Top of Material provided
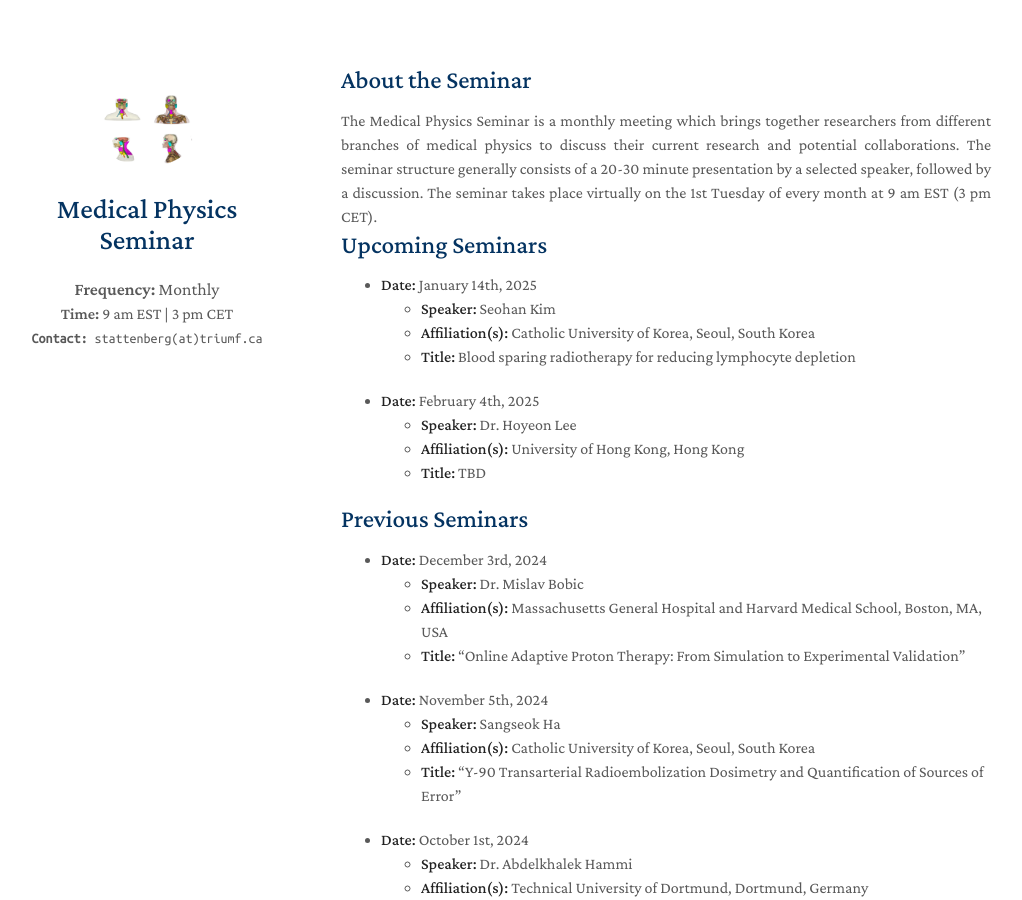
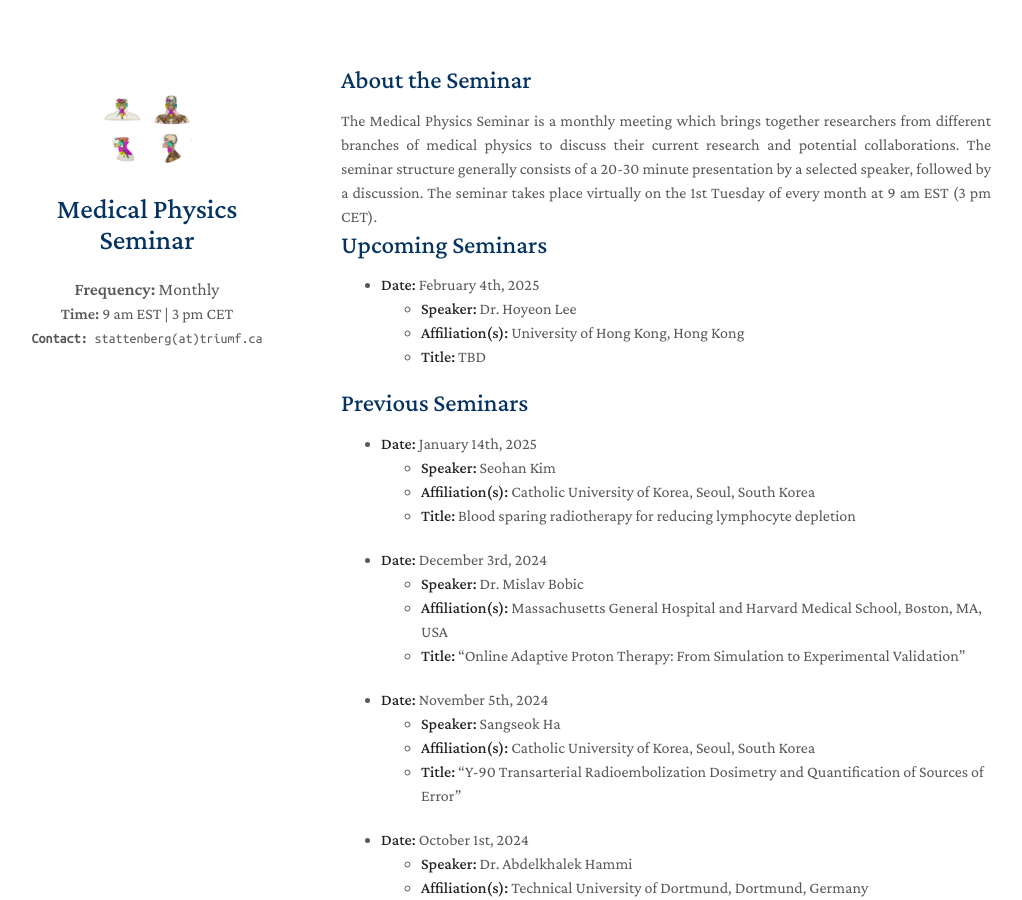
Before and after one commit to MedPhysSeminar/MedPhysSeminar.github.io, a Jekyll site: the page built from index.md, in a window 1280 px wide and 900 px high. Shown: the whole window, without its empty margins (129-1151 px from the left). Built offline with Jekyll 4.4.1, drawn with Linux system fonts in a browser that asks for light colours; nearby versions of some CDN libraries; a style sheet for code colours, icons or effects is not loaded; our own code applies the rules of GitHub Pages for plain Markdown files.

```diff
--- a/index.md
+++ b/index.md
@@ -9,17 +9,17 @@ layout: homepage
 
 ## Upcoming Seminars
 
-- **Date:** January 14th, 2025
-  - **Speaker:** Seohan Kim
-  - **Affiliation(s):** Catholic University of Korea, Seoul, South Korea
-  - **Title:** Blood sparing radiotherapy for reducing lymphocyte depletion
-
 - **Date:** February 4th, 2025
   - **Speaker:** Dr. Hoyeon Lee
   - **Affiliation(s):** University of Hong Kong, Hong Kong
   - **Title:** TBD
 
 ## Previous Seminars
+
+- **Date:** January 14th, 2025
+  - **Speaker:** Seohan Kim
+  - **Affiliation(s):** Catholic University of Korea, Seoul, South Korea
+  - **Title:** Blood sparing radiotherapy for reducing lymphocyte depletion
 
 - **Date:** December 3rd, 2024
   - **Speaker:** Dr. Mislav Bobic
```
Bottom of Material provided
- **Task to carry out**: Each line of the listing that includes the word "depletion" should be copied out.

- **Answer to this problem**:
-  - **Title:** Blood sparing radiotherapy for reducing lymphocyte depletion
+  - **Title:** Blood sparing radiotherapy for reducing lymphocyte depletion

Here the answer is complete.